▸ **Exercise description**
The task calls for an exact copy of the records, without any images.

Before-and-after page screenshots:
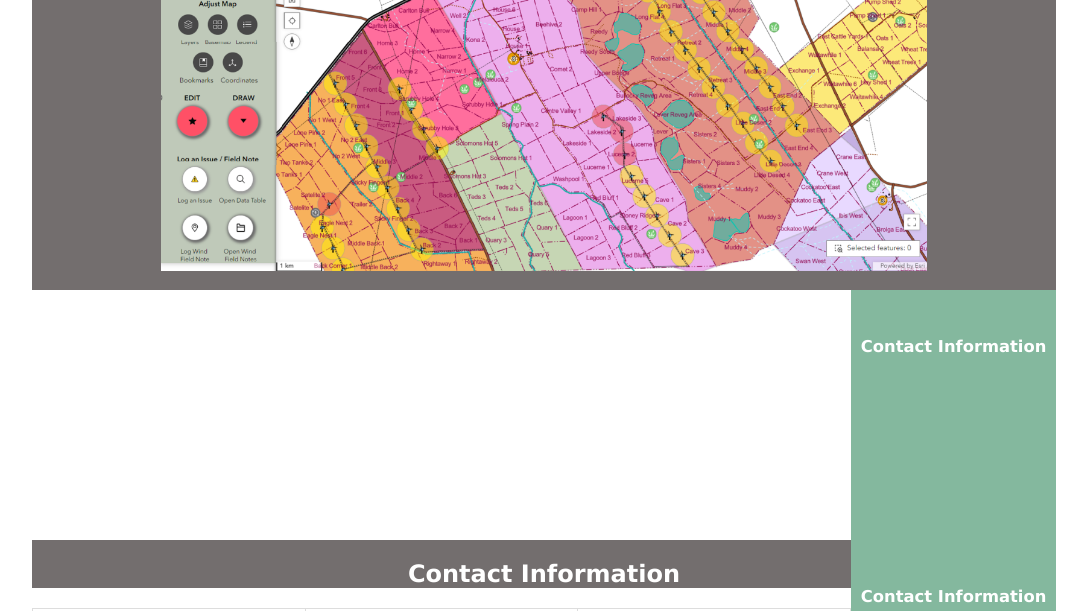
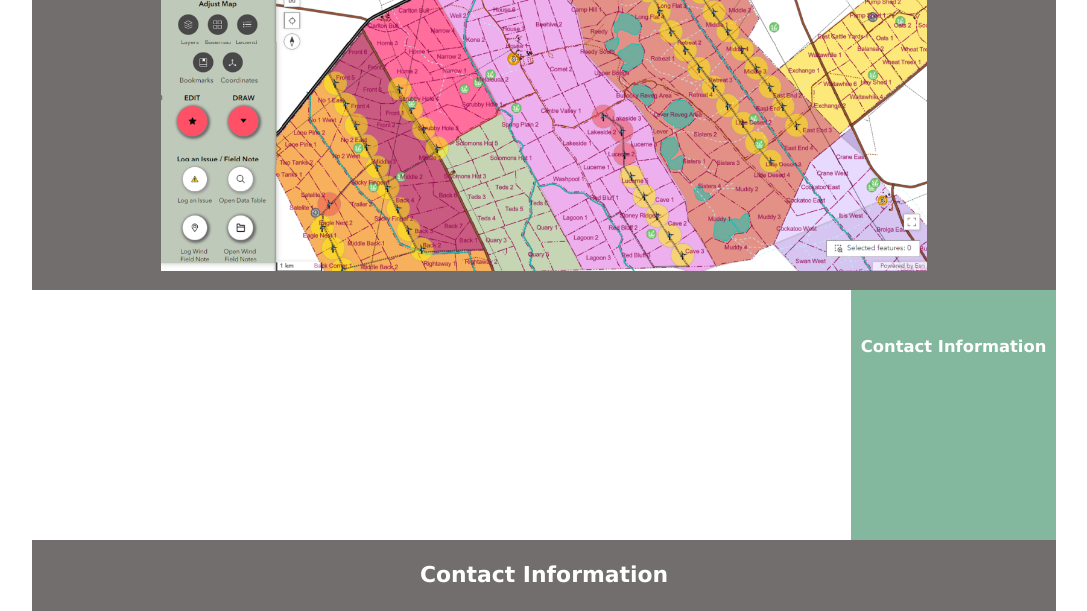
Before and after one commit to E-GeneChew/CapstoneProject, a plain HTML site: page index.html in a window 1280 px wide. Shown: the part 3677-4288 px from the top of the page, without its empty margins (96-1183 px from the left). Drawn offline with Linux system fonts and the light colour scheme.

Commit message:
Update index.html

```diff
--- a/index.html
+++ b/index.html
@@ -215,7 +215,7 @@ tr:nth-child(even) {
 		<br>Website made in Adobe Dreamweaver and Visual Studio Code.
 		<br>HTML and CSS code written by E-Gene Chew.
 		</div>
-<div class="compilationinformation" id="compilationinformation"><h3>Contact Information</h3></div> <!-- #ID# #INTROHEADING# Change the text of the introduction bar here-->
+<div class="contactinformation" id="contactinformation"><h3>Contact Information</h3></div> <!-- #ID# #INTROHEADING# Change the text of the introduction bar here-->
 		<caption><h2>Contact Information</h2></caption>
 
 <table class="contacttable">
```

▸ **Response**
Before and after one commit to E-GeneChew/CapstoneProject, a plain HTML site: page index.html in a window 1280 px wide. Shown: the part 3677-4288 px from the top of the page, without its empty margins (96-1183 px from the left). Drawn offline with Linux system fonts and the light colour scheme.

Commit message:
Update index.html

```diff
--- a/index.html
+++ b/index.html
@@ -215,7 +215,7 @@ tr:nth-child(even) {
 		<br>Website made in Adobe Dreamweaver and Visual Studio Code.
 		<br>HTML and CSS code written by E-Gene Chew.
 		</div>
-<div class="compilationinformation" id="compilationinformation"><h3>Contact Information</h3></div> <!-- #ID# #INTROHEADING# Change the text of the introduction bar here-->
+<div class="contactinformation" id="contactinformation"><h3>Contact Information</h3></div> <!-- #ID# #INTROHEADING# Change the text of the introduction bar here-->
 		<caption><h2>Contact Information</h2></caption>
 
 <table class="contacttable">
```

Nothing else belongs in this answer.